What lines in the following entries hold the word "Convert"? Copy each one.

-- Data for this exercise follows --

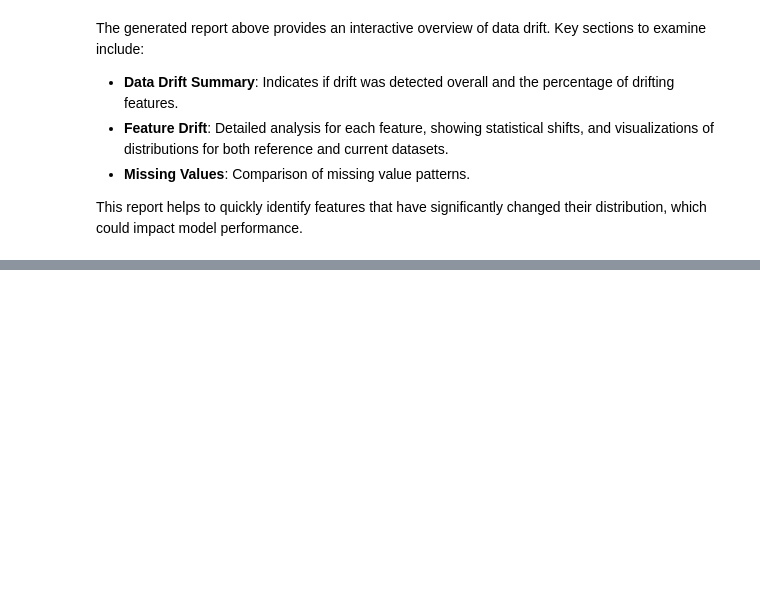
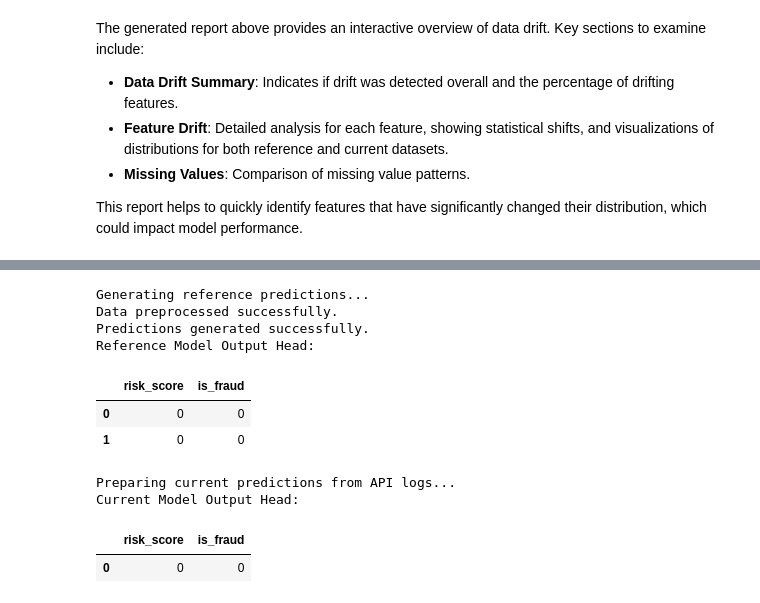
Before and after one commit to abilashkannanv/AIML, a Jupyter notebook: TrustCart_Phase3_Model_Deployment_Monitoring.ipynb, the cells around one changed output, grey strips where cells are left out. Saved outputs shown, nothing was run; the diff lists cells and outputs as text; code cells hidden in the pictures; blank space fills up the shorter version.

```diff
--- a/TrustCart_Phase3_Model_Deployment_Monitoring.ipynb
+++ b/TrustCart_Phase3_Model_Deployment_Monitoring.ipynb
@@ -665,0 +697,45 @@ This report helps to quickly identify features that have significantly changed t
+# %%
+# Generate reference predictions using dummy_data through the inference pipeline
+# We'll use 'dummy_data' as our reference input to get a baseline of predictions.
+
+print("Generating reference predictions...")
+reference_inference_results = run_inference_pipeline(dummy_data, dummy_cols)
+
+# Create a DataFrame for Evidently AI with 'risk_score' (prediction) and 'is_fraud' (target/prediction label)
+# For reference, we'll treat the model's output as both the 'prediction' and 'target' since we don't have ground truth labels here.
+# Ensure both are integer types (0 or 1) for consistency with BinaryClassification.
+reference_model_output_df = pd.DataFrame({
+    'risk_score': reference_inference_results.astype(int),
+    'is_fraud': reference_inference_results.astype(int) # Convert to int (0 or 1) for target
+})
+
+print("Reference Model Output Head:")
+display(reference_model_output_df.head())
+# %% [output]
+Generating reference predictions...
+Data preprocessed successfully.
+Predictions generated successfully.
+Reference Model Output Head:
+|  | risk_score | is_fraud |
+| 0 | 0 | 0 |
+| 1 | 0 | 0 |
+# %%
+# Prepare current predictions from the collected API prediction_logs
+
+print("Preparing current predictions from API logs...")
+current_model_output_data = []
+for log_entry in prediction_logs:
+    current_model_output_data.append({
+        'risk_score': int(log_entry.risk_score),
+        'is_fraud': int(log_entry.is_fraud) # Convert to int (0 or 1) for target
+    })
+
+current_model_output_df = pd.DataFrame(current_model_output_data)
+
+print("Current Model Output Head:")
+display(current_model_output_df.head())
+# %% [output]
+Preparing current predictions from API logs...
+Current Model Output Head:
+|  | risk_score | is_fraud |
+| 0 | 0 | 0 |
```
Also changed, not shown: parts of 17 cells of this notebook.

-- Data for this exercise concluded --

* Answer box
+    'is_fraud': reference_inference_results.astype(int) # Convert to int (0 or 1) for target
+        'is_fraud': int(log_entry.is_fraud) # Convert to int (0 or 1) for target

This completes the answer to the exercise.